You know how to program, but do you know how computers really work? How do millions of transistors come together to form a complete computing system? This bottom-up course begins with transistors and simple computer hardware structures, continues with low-level programming using primitive machine instructions, and finishes with an introduction to the C programming language. This course is a broad introduction to all aspects of computer systems architecture and serves as the foundation for subsequent computer systems courses.

In the frame of the Directed Reading Program I studied Principal Component Analysis as a means for transformation of data. I researched how the best ellipsoid can be fit on the given data as well as the linear algebraic method to compute the PCA and went through the determination of the underlying components and reducing the number of components. It is also important to underline the theory behind the Singular Value Decomposition (SVD), specifically, how to compute the SVD and what we can expect as the result. Finally, I went into detail about how to use SVD to use PCA and what the benefits and disadvantages of directly computing PCA without the use of SVD.

Python is an elegant, concise, and powerful language that is useful for tasks large and small. Python has quickly become a popular language for getting things done efficiently in many in all domains: scripting, systems programming, research tools, and web development. This course will provide an introduction to this modern high-level language using hands-on experience through programming assignments and a collaborative final application development project.

Unix, in its many forms, runs much of the world's computer infrastructure, from cable modems and cell phones to the giant clusters that power Google and Amazon. This half-credit course provides a thorough introduction to Unix and Linux. Topics will range from critical basic skills such as examin and editing files, compiling programs and writing shell scripts, to higher level topics such as the architecture of Unix and its programming model.

Functions of several variables, vector-valued functions, partial derivatives and applications, double and triple integrals, conic sections, polar coordinates, vectors and vector calculus, first order ordinary differential equations. Applications to physical sciences. Use of symbolic manipulation and graphics software in calculus.

Vectors, matrices, systems of linear equations, vector spaces, subspaces, spans, bases, and dimension, eigenvalues, and eigenvectors, maxtrix exponentials. Ordinary differential equations: higher-order homogeneous and inhomogeneous ODEs and linear systems of ODEs, phase plane analysis, non-linear systems.

Theories of consumer behavior, demand, production, costs, the firm in various market contexts, factor employment, factor incomes, elementary general equilibrium, and welfare.
Facts and theories about the determination of per capita income and its differences across countries and across time. The study of economic fluctuations in output and employment. The role of government in influencing these aggregate variables: monetary and fiscal policy.

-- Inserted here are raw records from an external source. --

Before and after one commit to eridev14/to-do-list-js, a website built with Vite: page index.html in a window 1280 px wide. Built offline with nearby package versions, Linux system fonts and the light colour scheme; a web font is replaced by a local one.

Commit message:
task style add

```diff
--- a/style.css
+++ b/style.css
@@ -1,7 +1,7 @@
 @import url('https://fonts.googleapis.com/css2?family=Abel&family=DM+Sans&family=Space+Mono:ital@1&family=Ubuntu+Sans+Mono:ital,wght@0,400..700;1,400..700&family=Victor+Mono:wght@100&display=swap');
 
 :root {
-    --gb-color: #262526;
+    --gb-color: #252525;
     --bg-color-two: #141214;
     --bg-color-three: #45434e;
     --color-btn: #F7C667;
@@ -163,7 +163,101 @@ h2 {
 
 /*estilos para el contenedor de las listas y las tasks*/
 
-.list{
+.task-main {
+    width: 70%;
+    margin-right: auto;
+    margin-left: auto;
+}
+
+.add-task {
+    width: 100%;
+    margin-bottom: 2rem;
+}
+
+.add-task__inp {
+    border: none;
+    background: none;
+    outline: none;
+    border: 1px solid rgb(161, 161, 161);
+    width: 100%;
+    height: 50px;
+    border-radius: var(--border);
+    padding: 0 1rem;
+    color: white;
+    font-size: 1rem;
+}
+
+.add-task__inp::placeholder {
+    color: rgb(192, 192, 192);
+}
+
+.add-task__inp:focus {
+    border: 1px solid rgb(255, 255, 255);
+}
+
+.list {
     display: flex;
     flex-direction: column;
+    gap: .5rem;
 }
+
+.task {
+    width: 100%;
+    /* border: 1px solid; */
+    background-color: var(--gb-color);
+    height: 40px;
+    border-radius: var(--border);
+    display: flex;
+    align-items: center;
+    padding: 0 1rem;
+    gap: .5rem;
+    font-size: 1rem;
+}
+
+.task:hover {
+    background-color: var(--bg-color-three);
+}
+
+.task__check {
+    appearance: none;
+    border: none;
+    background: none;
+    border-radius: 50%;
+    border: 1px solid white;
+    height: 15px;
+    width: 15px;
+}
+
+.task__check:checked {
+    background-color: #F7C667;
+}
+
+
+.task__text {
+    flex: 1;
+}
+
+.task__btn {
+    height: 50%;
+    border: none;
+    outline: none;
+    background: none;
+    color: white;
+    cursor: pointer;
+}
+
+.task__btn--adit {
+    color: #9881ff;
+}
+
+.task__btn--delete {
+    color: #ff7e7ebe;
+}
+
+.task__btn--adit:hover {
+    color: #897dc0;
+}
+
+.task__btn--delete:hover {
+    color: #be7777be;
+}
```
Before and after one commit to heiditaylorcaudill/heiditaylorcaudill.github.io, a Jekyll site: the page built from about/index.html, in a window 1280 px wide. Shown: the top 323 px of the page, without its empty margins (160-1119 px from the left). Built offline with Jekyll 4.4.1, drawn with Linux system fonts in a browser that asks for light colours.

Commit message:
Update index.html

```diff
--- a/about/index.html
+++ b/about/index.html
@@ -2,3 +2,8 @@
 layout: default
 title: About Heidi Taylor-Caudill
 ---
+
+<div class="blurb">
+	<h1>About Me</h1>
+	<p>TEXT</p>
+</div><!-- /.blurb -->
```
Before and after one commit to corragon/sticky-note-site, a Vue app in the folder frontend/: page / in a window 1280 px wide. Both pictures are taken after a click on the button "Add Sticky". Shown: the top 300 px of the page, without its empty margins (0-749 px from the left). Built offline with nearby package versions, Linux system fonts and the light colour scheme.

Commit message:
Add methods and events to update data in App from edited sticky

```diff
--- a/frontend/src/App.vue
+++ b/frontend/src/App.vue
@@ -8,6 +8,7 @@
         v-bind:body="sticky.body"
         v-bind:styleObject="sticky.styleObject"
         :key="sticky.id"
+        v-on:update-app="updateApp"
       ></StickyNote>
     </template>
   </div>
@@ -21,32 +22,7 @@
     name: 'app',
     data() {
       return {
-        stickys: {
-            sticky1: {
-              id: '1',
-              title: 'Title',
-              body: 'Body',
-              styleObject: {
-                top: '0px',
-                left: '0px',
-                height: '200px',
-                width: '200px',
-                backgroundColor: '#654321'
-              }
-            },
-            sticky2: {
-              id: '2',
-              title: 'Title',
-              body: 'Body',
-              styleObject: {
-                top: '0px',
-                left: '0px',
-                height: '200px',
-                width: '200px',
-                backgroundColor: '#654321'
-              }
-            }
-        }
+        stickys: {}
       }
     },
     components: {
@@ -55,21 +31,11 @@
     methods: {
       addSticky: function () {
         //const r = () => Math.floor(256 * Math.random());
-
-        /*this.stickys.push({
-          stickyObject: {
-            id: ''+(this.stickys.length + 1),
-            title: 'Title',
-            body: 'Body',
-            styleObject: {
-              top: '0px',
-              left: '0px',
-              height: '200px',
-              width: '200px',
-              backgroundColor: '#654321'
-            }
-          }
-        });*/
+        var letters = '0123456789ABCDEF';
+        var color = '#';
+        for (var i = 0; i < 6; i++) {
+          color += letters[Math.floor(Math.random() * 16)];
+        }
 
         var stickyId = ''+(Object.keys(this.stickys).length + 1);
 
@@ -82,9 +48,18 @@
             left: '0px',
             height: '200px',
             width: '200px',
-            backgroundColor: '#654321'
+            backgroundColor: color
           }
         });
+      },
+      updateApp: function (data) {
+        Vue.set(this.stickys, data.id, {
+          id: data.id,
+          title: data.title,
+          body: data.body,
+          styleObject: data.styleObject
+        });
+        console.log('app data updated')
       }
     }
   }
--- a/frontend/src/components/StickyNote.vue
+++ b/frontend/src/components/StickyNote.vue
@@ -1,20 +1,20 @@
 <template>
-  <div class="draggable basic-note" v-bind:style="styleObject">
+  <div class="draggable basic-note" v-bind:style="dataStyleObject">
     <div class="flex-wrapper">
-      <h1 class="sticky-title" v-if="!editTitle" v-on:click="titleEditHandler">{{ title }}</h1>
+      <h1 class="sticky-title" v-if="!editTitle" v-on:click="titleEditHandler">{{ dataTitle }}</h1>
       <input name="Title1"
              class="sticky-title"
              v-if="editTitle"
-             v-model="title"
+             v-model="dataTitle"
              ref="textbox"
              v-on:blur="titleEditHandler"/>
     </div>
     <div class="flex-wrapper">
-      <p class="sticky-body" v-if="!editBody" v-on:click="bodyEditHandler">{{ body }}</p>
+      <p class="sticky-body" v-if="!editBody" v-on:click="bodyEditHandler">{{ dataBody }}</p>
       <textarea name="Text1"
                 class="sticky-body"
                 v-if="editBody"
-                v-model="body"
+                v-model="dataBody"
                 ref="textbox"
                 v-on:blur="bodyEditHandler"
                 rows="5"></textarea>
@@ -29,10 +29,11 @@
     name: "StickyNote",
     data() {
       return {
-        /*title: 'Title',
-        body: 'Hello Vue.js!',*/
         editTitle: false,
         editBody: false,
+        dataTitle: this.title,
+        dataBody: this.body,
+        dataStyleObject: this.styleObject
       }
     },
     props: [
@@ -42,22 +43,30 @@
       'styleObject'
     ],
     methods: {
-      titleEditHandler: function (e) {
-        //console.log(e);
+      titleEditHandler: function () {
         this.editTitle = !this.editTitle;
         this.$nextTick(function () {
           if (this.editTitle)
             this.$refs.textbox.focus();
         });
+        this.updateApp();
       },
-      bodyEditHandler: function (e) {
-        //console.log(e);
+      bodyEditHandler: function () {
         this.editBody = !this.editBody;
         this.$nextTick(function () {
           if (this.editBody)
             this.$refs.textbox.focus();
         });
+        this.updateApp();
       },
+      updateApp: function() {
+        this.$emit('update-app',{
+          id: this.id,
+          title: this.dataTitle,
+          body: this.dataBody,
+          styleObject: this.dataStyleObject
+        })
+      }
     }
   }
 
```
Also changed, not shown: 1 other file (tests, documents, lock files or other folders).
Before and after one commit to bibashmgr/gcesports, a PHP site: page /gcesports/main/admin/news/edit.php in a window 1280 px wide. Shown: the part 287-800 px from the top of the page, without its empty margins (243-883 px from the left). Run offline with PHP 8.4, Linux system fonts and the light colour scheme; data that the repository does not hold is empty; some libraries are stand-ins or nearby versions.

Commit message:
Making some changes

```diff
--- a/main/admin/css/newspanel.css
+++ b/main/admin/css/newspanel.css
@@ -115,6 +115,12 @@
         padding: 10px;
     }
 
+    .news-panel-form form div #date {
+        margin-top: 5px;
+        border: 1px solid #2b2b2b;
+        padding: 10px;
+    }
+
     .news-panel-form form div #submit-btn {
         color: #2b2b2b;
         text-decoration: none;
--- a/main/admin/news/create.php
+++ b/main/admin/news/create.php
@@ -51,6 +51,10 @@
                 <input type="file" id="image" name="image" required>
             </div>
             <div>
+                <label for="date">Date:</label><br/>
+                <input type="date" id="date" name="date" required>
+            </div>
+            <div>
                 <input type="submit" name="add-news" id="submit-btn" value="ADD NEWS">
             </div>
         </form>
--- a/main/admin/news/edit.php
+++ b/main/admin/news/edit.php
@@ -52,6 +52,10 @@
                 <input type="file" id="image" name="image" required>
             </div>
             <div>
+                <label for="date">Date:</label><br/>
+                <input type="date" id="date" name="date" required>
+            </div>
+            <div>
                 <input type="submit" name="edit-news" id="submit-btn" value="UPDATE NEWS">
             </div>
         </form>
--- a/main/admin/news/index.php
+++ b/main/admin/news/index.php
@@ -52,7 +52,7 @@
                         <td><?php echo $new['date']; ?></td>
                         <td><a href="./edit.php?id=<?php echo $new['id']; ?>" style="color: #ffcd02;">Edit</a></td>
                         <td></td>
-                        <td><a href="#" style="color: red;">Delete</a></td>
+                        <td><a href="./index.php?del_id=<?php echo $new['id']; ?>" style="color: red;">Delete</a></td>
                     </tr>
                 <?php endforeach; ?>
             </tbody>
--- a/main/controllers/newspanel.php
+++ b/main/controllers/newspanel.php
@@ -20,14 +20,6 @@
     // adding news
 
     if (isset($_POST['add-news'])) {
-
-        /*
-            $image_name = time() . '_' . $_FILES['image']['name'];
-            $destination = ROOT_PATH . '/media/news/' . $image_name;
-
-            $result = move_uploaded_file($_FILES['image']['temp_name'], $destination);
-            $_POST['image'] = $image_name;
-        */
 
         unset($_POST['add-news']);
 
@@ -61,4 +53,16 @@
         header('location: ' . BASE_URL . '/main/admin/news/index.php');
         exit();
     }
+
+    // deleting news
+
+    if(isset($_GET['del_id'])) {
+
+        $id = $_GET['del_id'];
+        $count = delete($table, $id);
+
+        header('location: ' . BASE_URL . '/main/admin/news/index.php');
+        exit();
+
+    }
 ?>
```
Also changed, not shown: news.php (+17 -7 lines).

hi   Austrian School Budapest
June 2015

hi   Saint Ursula Academy
August 2012 - May 2013

hi   Theresianum Oberstufen- Realgymnasium
September 2010 - June 2011